[WHAT YOU NEED TO DO] Print the entries in full, word for word, but not the pictures.

(Revision comparison data)
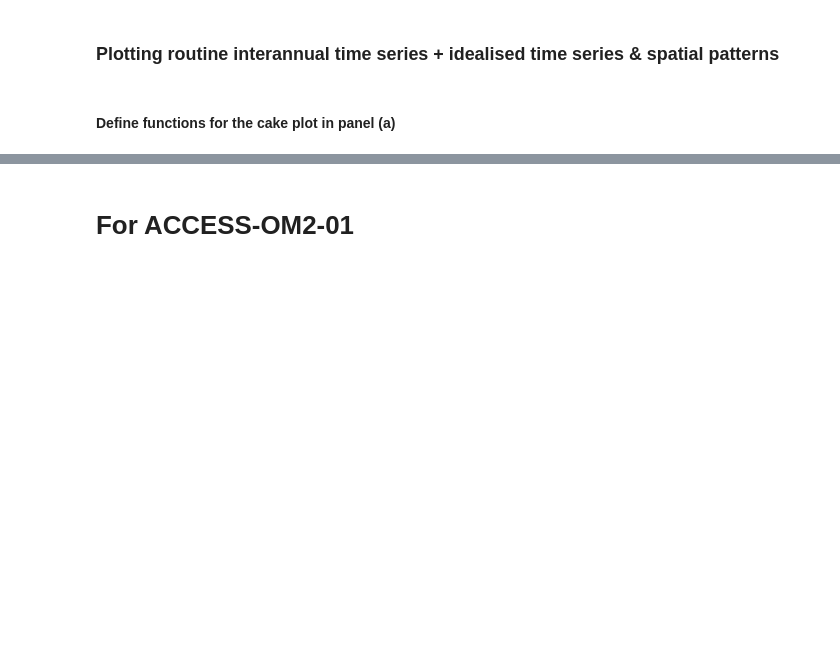
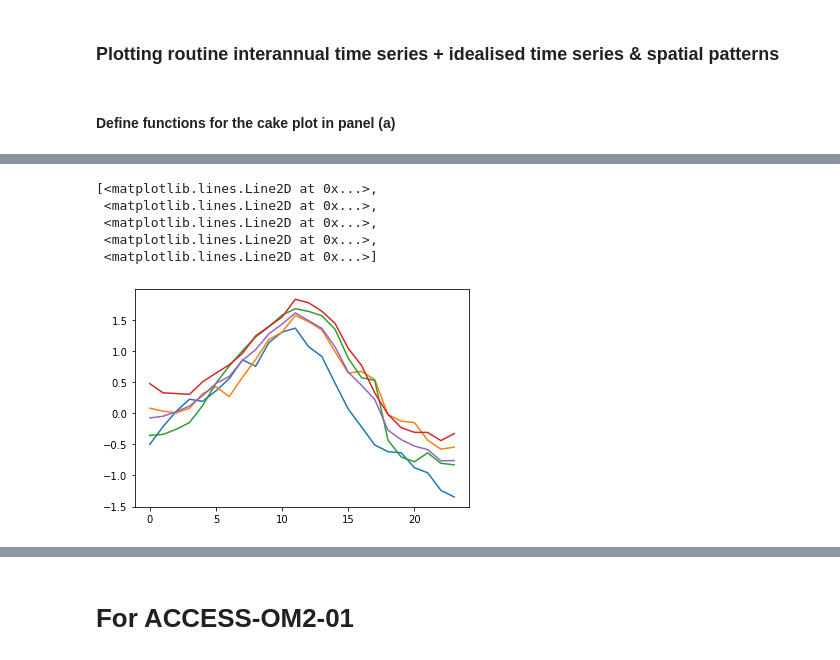
Before and after one commit to mauricehuguenin/ENSO-Antarctica_scripts, a Jupyter notebook: creating_enso_sam_forcing_fields_for_ncfile_ACCESS-OM2-01_rescaled.ipynb, the cells around one changed output, grey strips where cells are left out. Cells and saved outputs as stored; diff of their text form; code cells hidden in the pictures; blank space fills up the shorter version.

```diff
--- a/creating_enso_sam_forcing_fields_for_ncfile_ACCESS-OM2-01_rescaled.ipynb
+++ b/creating_enso_sam_forcing_fields_for_ncfile_ACCESS-OM2-01_rescaled.ipynb
@@ -1435,0 +1446,12 @@ Wall time: 10.9 s
+# %%
+# create pandas dataframe and save it
+d = {'1972': N34_1972, '1982': N34_1982, '1997': N34_1997, '2015': N34_2015, 'Mean': EN_mean}; df = pd.DataFrame(data=d)
+df.to_csv('/g/data/e14/mv7494/ENSOAnt_data/Fig1d_Time_Series_Composite_EN.txt', sep='\t', index=False) # saving the data frame
+plt.plot(df) # to check if all okay
+# %% [output]
+[<matplotlib.lines.Line2D at 0x...>,
+ <matplotlib.lines.Line2D at 0x...>,
+ <matplotlib.lines.Line2D at 0x...>,
+ <matplotlib.lines.Line2D at 0x...>,
+ <matplotlib.lines.Line2D at 0x...>]
+[figure, added]
```
Also changed, not shown: parts of 22 cells of this notebook, 3 other files.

[ANSWER TO THE PROBLEM]
Before and after one commit to mauricehuguenin/ENSO-Antarctica_scripts, a Jupyter notebook: creating_enso_sam_forcing_fields_for_ncfile_ACCESS-OM2-01_rescaled.ipynb, the cells around one changed output, grey strips where cells are left out. Cells and saved outputs as stored; diff of their text form; code cells hidden in the pictures; blank space fills up the shorter version.

```diff
--- a/creating_enso_sam_forcing_fields_for_ncfile_ACCESS-OM2-01_rescaled.ipynb
+++ b/creating_enso_sam_forcing_fields_for_ncfile_ACCESS-OM2-01_rescaled.ipynb
@@ -1435,0 +1446,12 @@ Wall time: 10.9 s
+# %%
+# create pandas dataframe and save it
+d = {'1972': N34_1972, '1982': N34_1982, '1997': N34_1997, '2015': N34_2015, 'Mean': EN_mean}; df = pd.DataFrame(data=d)
+df.to_csv('/g/data/e14/mv7494/ENSOAnt_data/Fig1d_Time_Series_Composite_EN.txt', sep='\t', index=False) # saving the data frame
+plt.plot(df) # to check if all okay
+# %% [output]
+[<matplotlib.lines.Line2D at 0x...>,
+ <matplotlib.lines.Line2D at 0x...>,
+ <matplotlib.lines.Line2D at 0x...>,
+ <matplotlib.lines.Line2D at 0x...>,
+ <matplotlib.lines.Line2D at 0x...>]
+[figure, added]
```
Also changed, not shown: parts of 22 cells of this notebook, 3 other files.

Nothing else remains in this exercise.